“The election offers Romney his moment of maximal leverage over his party’s right-wing base. If he actually wanted to cut a budget deal along the lines of Bowles-Simpson, or replace Dodd-Frank with some other way of preventing the next financial crisis, or replace Obamacare with some other plan to cover the uninsured, there would be no better time to announce it than now, when he could sorely use some hard evidence of his moderation. He has not done so — either because he does not want to or because he fears a revolt by the Republican base. But if he fears such a revolt now, when his base has no recourse but to withhold support and reelect Obama, he will also fear it once in office, when conservatives could oppose him without making their worst political nightmare come true as a result.
“And so the reality remains that a vote for Romney is a vote for his party — a party that, by almost universal acclimation utterly failed when last entrusted with governing. … But his party has, unbelievably, grown far more extreme in the years since Bush departed.

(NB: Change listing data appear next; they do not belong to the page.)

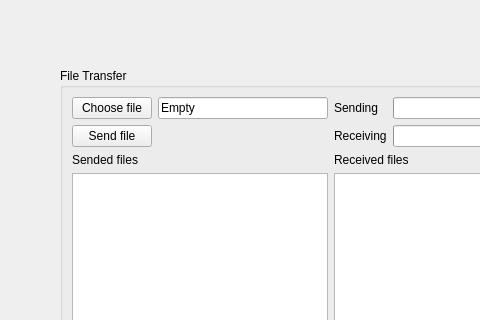
Qt form DropperClient/mainwindow.ui (movavok/QFileDropper) before a commit; both pictures show x 0 to 480 and y 84 to 404 of the 661 by 616 pixel window.
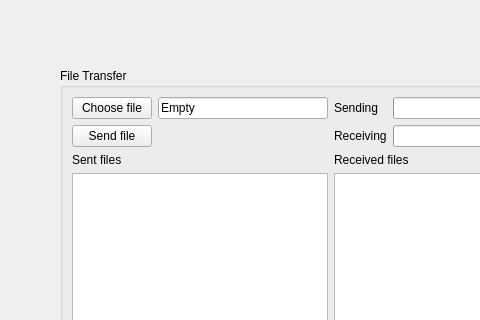
The same form after that commit. The open tabs and pages were chosen to show the change.

Commit message: Files won't receive if no other clients there now

```diff
--- a/DropperClient/mainwindow.ui
+++ b/DropperClient/mainwindow.ui
@@ -327,7 +327,7 @@
                    <item>
                     <widget class="QLabel" name="l_sendedFiles">
                      <property name="text">
-                      <string>Sended files</string>
+                      <string>Sent files</string>
                      </property>
                     </widget>
                    </item>
```
Left out of the diff: 4 changed lines with no effect on the pictures. The commit also changes 2 other files.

“Economists have coalesced around aggressive monetary easing in order to pump liquidity into a shocked market; Republicans have instead embraced the gold standard and warned incessantly of imminent inflation, undaunted by their total wrongness. In the face of a consensus for short-term fiscal stimulus, they have turned back to ancient Austrian doctrines and urged immediate spending cuts. In the face of rising global temperatures and a hardening scientific consensus on the role of carbon emissions, their energy plan is to dig up and burn every last molecule of coal and oil as rapidly as possible. Confronted by skyrocketing income inequality, they insist on cutting the top tax rate and slashing — to levels of around half — programs like Medicaid, food stamps, and children’s health insurance. They refuse to allow any tax increase to soften the depth of such cuts and the catastrophic social impact they would unleash.
“The last element may be the most instructive and revealing. The most important intellectual pathology to afflict conservatism during the Obama era is its embrace of Ayn Rand’s moral philosophy of capitalism. Rand considered the free market a perfect arbiter of a person’s worth; their market earnings reflect their contribution to society, and their right to keep those earnings was absolute. Politics, as she saw it, was essentially a struggle of the market’s virtuous winners to protect their wealth from confiscation by the hordes of inferiors who could outnumber them.
“Paul Ryan, a figure who (unlike Romney) commands vast personal and ideological loyalty from the party, is also its most famous Randian. … But the Randian toxin has spread throughout the party. It’s the basis of Ryan’s frequently proclaimed belief that society is divided between ‘makers’ and ‘takers.’ It also informed Romney’s infamous diatribe against the lazy, freeloading 47 percenters. It is a grotesque, cruel, and disqualifying ethical framework for governing.” Emphasis added.
Mitt will disappear after the election, he won’t be the leader of the GOP. For the foreseeable future, Ayn Rand will be. At the time of the Great Depression, the concern was that our republic could be destroyed by the left. So we got the New Deal. I worry that our republic could be destroyed by the right if we get Paul Ryan’s Road Map.